As a result of the Combination, comparisons of our period to period financial information as set forth herein may not be meaningful. The historical financial information included herein as of any date, or for any periods, on or prior to January 31, 2018, represents the pre-merger financial information of the CLNY Investment Entities, our accounting predecessor, on a stand-alone basis. The CLNY Investment Entities represent only a portion of our business following the Combination and therefore do not represent the results of operations we would have had for any period prior to the Combination. As of February 1, 2018, our results of operations reflect our operation following the Combination of our accounting predecessor, the CLNY Investment Entities, and NorthStar I and NorthStar II. The results of operations of NorthStar I and NorthStar II are incorporated into ours effective from February 1, 2018.
The following table summarizes our results of operations for years ended December 31, 2018, 2017 and 2016 (Dollars in Thousands):
 
Year Ended December 31,
 
Change
 
2018
 
2017
 
2016
 
2018 compared to 2017
 
2017 compared to 2016
Net interest income
 
 
 
 
 
 
 
 
 
Interest income
$
151,653

 
$
140,214

 
$
140,529

 
$
11,439

 
$
(315
)
Interest expense
(47,074
)
 
(21,019
)
 
(26,031
)
 
(26,055
)
 
5,012

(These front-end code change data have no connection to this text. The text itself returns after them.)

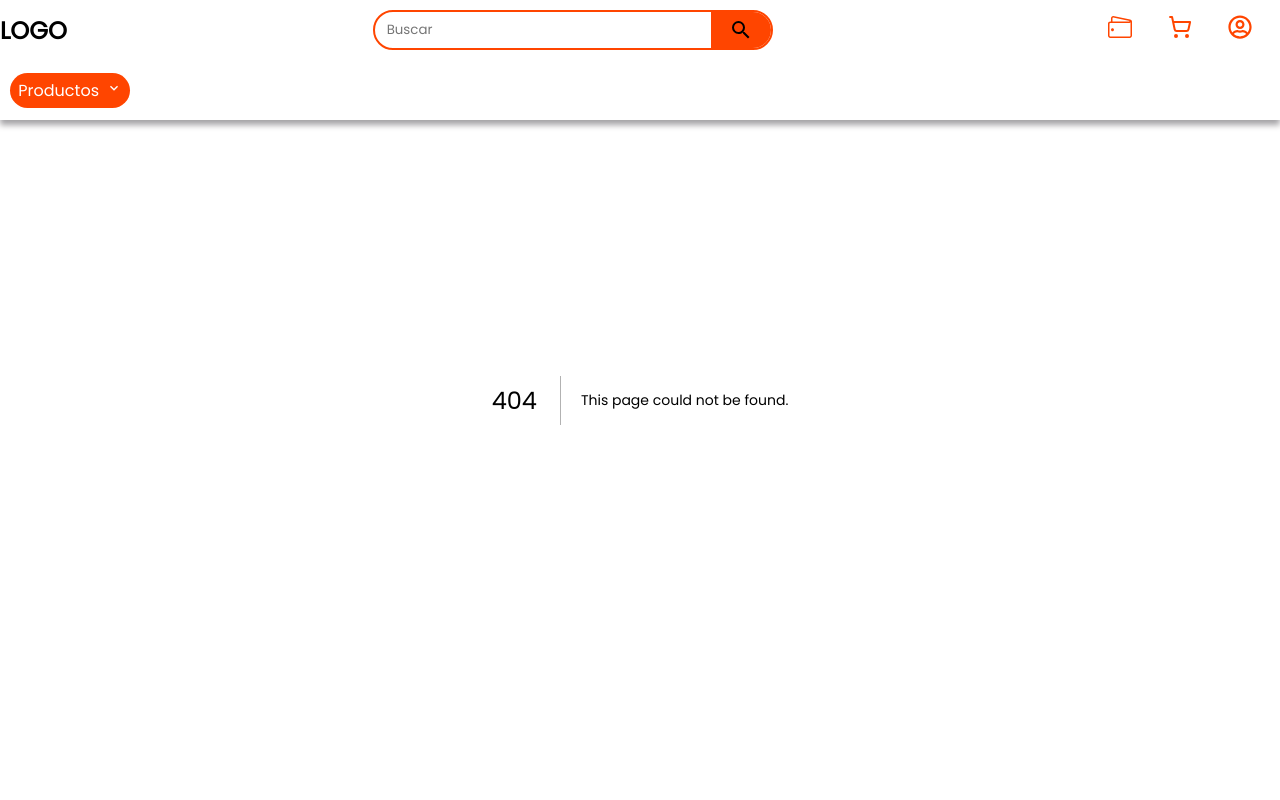
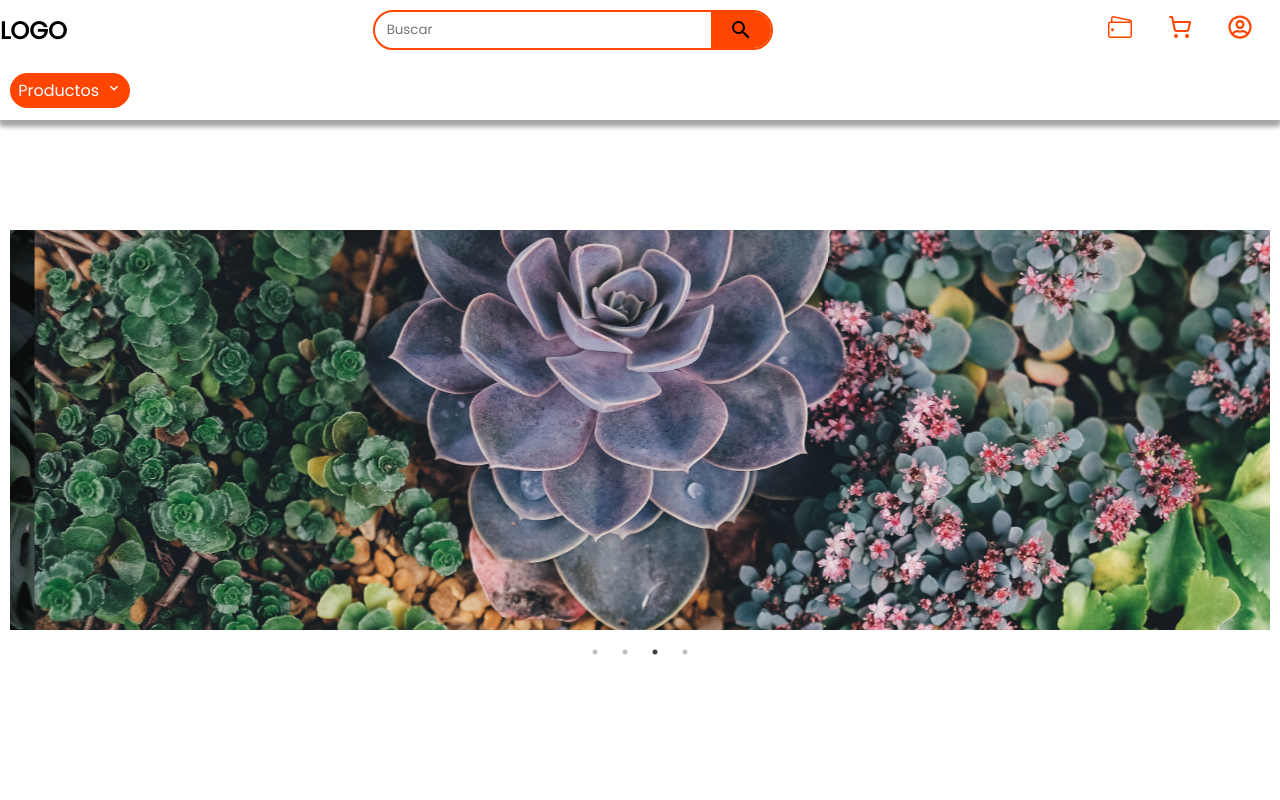
Before and after one commit to SmilingWitch/e-commece, a Next.js app: page /home in a window 1280 px wide. Before the commit this address had no page. Shown: the top 800 px of the page. Built offline with nearby package versions, Linux system fonts and the light colour scheme.

Commit message:
feat : add home

```diff
--- /dev/null
+++ b/src/app/home/layout.js
@@ -0,0 +1,20 @@
+
+import { Inter } from 'next/font/google'
+import '../globals.css'
+import Navbar from '@/components/Navbar'
+
+const inter = Inter({ subsets: ['latin'] })
+
+export const metadata = {
+ title: 'Create Next App',
+ description: 'Generated by create next app',
+}
+
+export default function RootLayout({ children }) {
+ return (
+   <>
+     <Navbar/>
+     <main className={inter.className}>{children}</main>
+   </>
+ )
+}
--- /dev/null
+++ b/src/app/home/page.js
@@ -0,0 +1,9 @@
+"use-client"
+import styles from '../page.module.css'
+import Home from '@/components/Home'
+
+export default function PrincipalPage() {
+  return (
+    <Home/>
+  )
+}
```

Interest income on mortgage loans held in securitization trusts
143,371

 

 

 
143,371

 

Interest expense on mortgage obligations issued by securitization trusts
(132,411
)
 

 

 
(132,411
)
 

Net interest income
115,539

 
119,195

 
114,498

 
(3,656
)
 
4,697

 
 
 
 
 
 
 
 
 
 
Property and other income
 
 
 
 
 
 
 
 
 
Property operating income
178,339

 
23,750

 
1,138

 
154,589

 
22,612

Other income
3,651

 
791

 
536

 
2,860

 
255

Total property and other income
181,990

 
24,541

 
1,674

 
157,449

 
22,867

 
 
 
 
 
 
 
 
 
 
Expenses
 
 
 
 
 
 
 
 
 
Management fee expense
43,190

 

 

 
43,190

 

Property operating expense
73,616

 
7,978

 
905

 
65,638

 
7,073

Transaction, investment and servicing expense
36,800

 
2,570

 
1,767

 
34,230

 
803

Interest expense on real estate
43,437

 
5,095

 

 
38,342

 
5,095

Depreciation and amortization
90,986

 
9,137

 
146

 
81,849

 
8,991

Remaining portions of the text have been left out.